Tubular aggregates in skeletal muscle: just a special type of protein aggregates?

Neuromuscul Disord. 2012 Mar;22(3):199-207. doi: 10.1016/j.nmd.2011.10.005. Epub 2011 Dec 10.

Abstract

Tubular aggregates are inclusions, usually found in type II muscle fibers and in males, consisting of regular arrays of tubules derived from the sarcoplasmic reticulum. Tubular aggregates are associated with a wide variety of muscle disorders, including poorly defined "tubular aggregate myopathies" characterized by weakness and/or myalgia and/or cramps, and are also present in different mouse models, including normal aging muscles. The mechanism(s) responsible for inducing the formation of these structures have not been identified, because of the slow time course of their development in vivo, several months in mice. However, identical structures are formed in a few hours in rat muscles kept in vitro in hypoxic medium. Here I suggest that tubular aggregates result from reshaping of sarcoplasmic reticulum caused by misfolding and aggregation of membrane proteins and thus represent a special type of "protein aggregates" due to altered proteostasis.

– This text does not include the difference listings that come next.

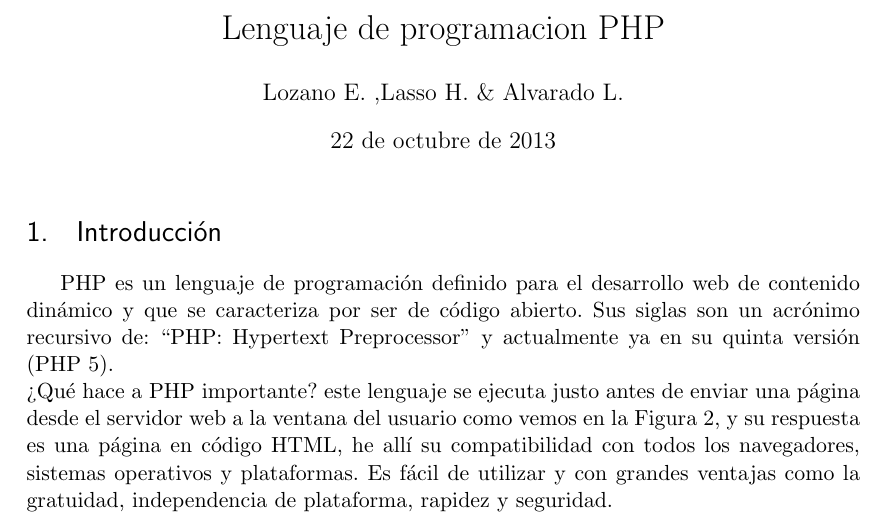
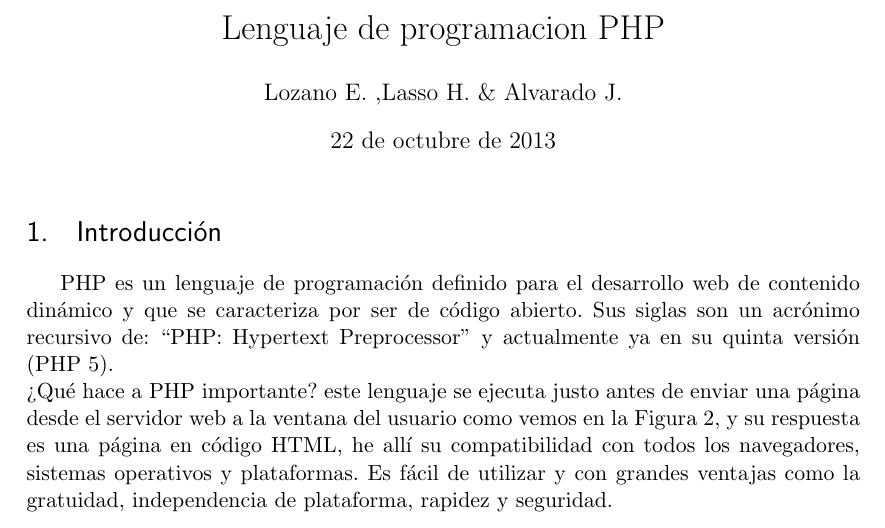
Before and after one commit to eslozano/lenguajes01PHP, a LaTeX document (PHP.tex): part of page 1 of 6, cut so that both start at the same text. Compiled offline with pdfLaTeX.

```diff
--- a/PHP.tex
+++ b/PHP.tex
@@ -59,7 +59,7 @@
 %%% The "real" document content comes below...
 
 \title{Lenguaje de programacion PHP}
-\author{Lozano E. ,Lasso H. \& Alvarado L.}
+\author{Lozano E. ,Lasso H. \& Alvarado J.}
 %\date{} % Activate to display a given date or no date (if empty),
          % otherwise the current date is printed
 
```
Also changed, not shown: PHP.pdf, 2 other files.
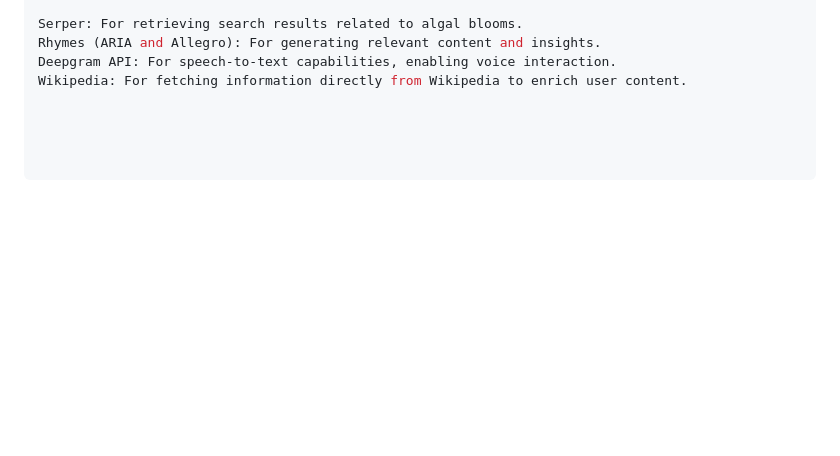
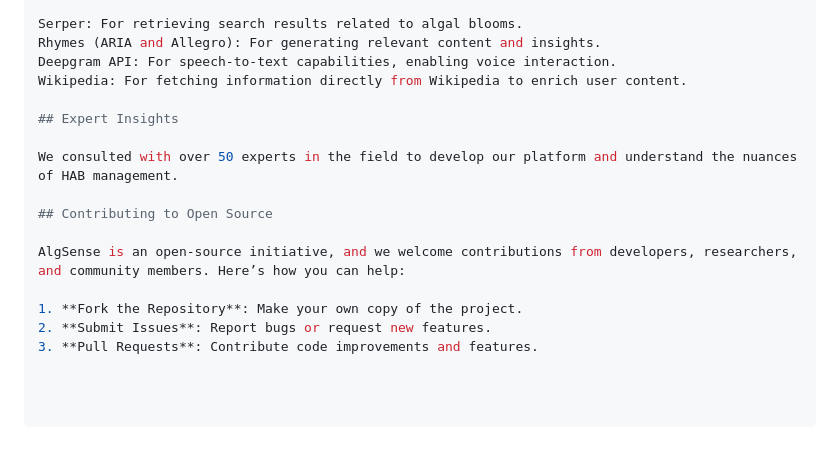
Before and after one commit to pannacodebase/algsense, a Markdown page: README.md, the part around the change printed below. Drawn GitHub-style; blank space fills up the shorter version.

```diff
--- a/README.md
+++ b/README.md
@@ -76,3 +118,15 @@ Serper: For retrieving search results related to algal blooms.
 Rhymes (ARIA and Allegro): For generating relevant content and insights.
 Deepgram API: For speech-to-text capabilities, enabling voice interaction.
 Wikipedia: For fetching information directly from Wikipedia to enrich user content.
+
+## Expert Insights
+
+We consulted with over 50 experts in the field to develop our platform and understand the nuances of HAB management.
+
+## Contributing to Open Source
+
+AlgSense is an open-source initiative, and we welcome contributions from developers, researchers, and community members. Here’s how you can help:
+
+1. **Fork the Repository**: Make your own copy of the project.
+2. **Submit Issues**: Report bugs or request new features.
+3. **Pull Requests**: Contribute code improvements and features.
```
Also changed, not shown: other parts of README.md (+48 -6 lines).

Publication types

  • Research Support, Non-U.S. Gov't

MeSH terms

  • Animals
  • Humans
  • Male
  • Mice
  • Microscopy, Electron
  • Muscle Proteins / genetics
  • Muscle Proteins / metabolism*
  • Muscle, Skeletal / ultrastructure*
  • Muscular Diseases / metabolism
  • Mutation / genetics
  • Rats
  • Sarcoplasmic Reticulum / metabolism*

Substances

  • Muscle Proteins